• _WHAT TO PRODUCE_
Find the string "ottrpal" in the entries and copy each line that has it.

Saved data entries

........

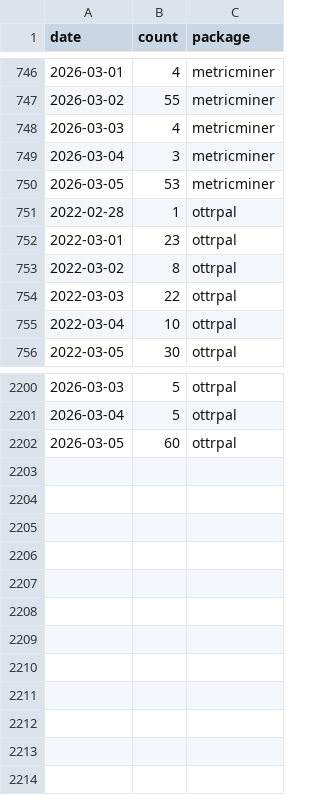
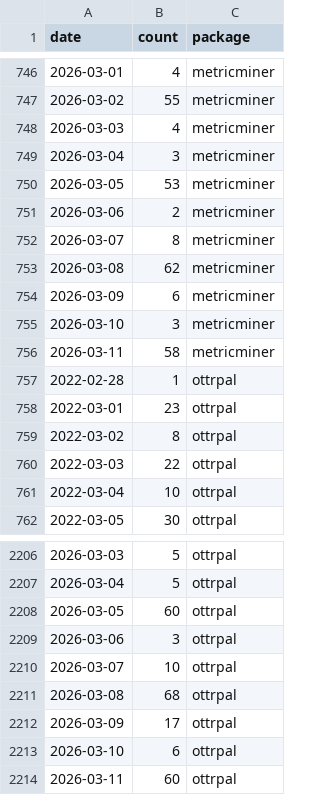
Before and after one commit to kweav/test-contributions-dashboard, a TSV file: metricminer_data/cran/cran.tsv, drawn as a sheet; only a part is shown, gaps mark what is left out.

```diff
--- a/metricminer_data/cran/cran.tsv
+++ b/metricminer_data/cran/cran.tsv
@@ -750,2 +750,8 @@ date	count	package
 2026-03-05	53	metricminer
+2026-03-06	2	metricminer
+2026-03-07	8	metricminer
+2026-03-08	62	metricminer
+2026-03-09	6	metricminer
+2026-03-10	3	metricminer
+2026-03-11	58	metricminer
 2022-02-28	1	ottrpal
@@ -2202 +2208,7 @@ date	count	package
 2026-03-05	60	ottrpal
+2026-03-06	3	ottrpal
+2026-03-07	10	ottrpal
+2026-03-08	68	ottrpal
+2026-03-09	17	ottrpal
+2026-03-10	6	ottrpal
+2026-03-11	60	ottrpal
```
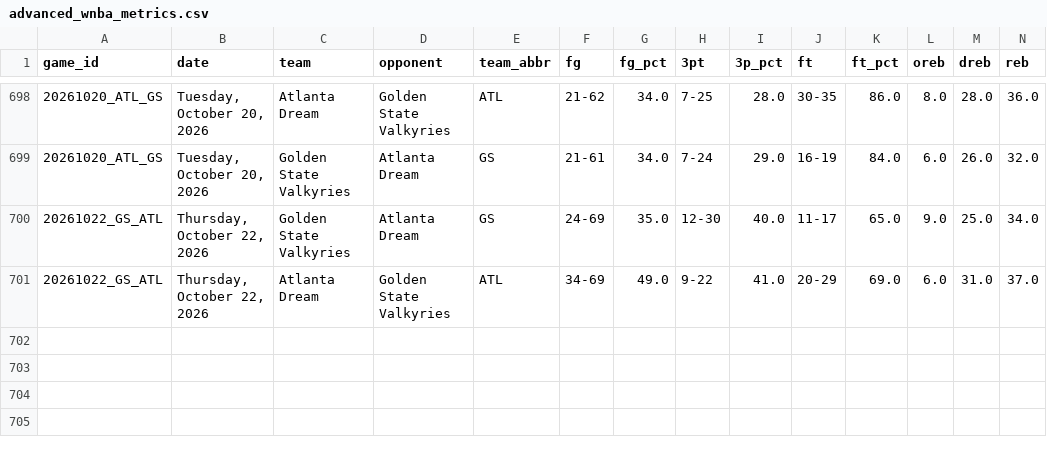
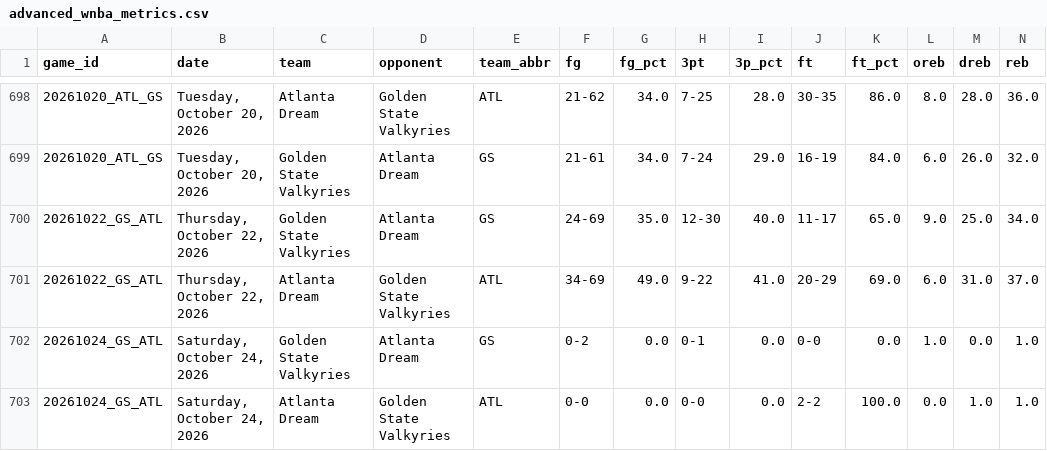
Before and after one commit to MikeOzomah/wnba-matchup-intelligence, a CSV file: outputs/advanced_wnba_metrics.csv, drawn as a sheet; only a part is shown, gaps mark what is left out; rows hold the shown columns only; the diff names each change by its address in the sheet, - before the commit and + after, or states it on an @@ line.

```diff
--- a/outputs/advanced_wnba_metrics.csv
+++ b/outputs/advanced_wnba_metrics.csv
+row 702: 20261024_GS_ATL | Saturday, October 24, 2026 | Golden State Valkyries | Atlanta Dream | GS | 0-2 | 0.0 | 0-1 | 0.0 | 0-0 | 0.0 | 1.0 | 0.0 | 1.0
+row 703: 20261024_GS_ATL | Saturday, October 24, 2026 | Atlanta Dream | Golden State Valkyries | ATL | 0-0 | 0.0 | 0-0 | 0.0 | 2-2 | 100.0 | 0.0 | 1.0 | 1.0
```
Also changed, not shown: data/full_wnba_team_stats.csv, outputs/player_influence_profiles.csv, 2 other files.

........

• _YOUR SOLUTION_
 2022-02-28	1	ottrpal
 2026-03-05	60	ottrpal
+2026-03-06	3	ottrpal
+2026-03-07	10	ottrpal
+2026-03-08	68	ottrpal
+2026-03-09	17	ottrpal
+2026-03-10	6	ottrpal
+2026-03-11	60	ottrpal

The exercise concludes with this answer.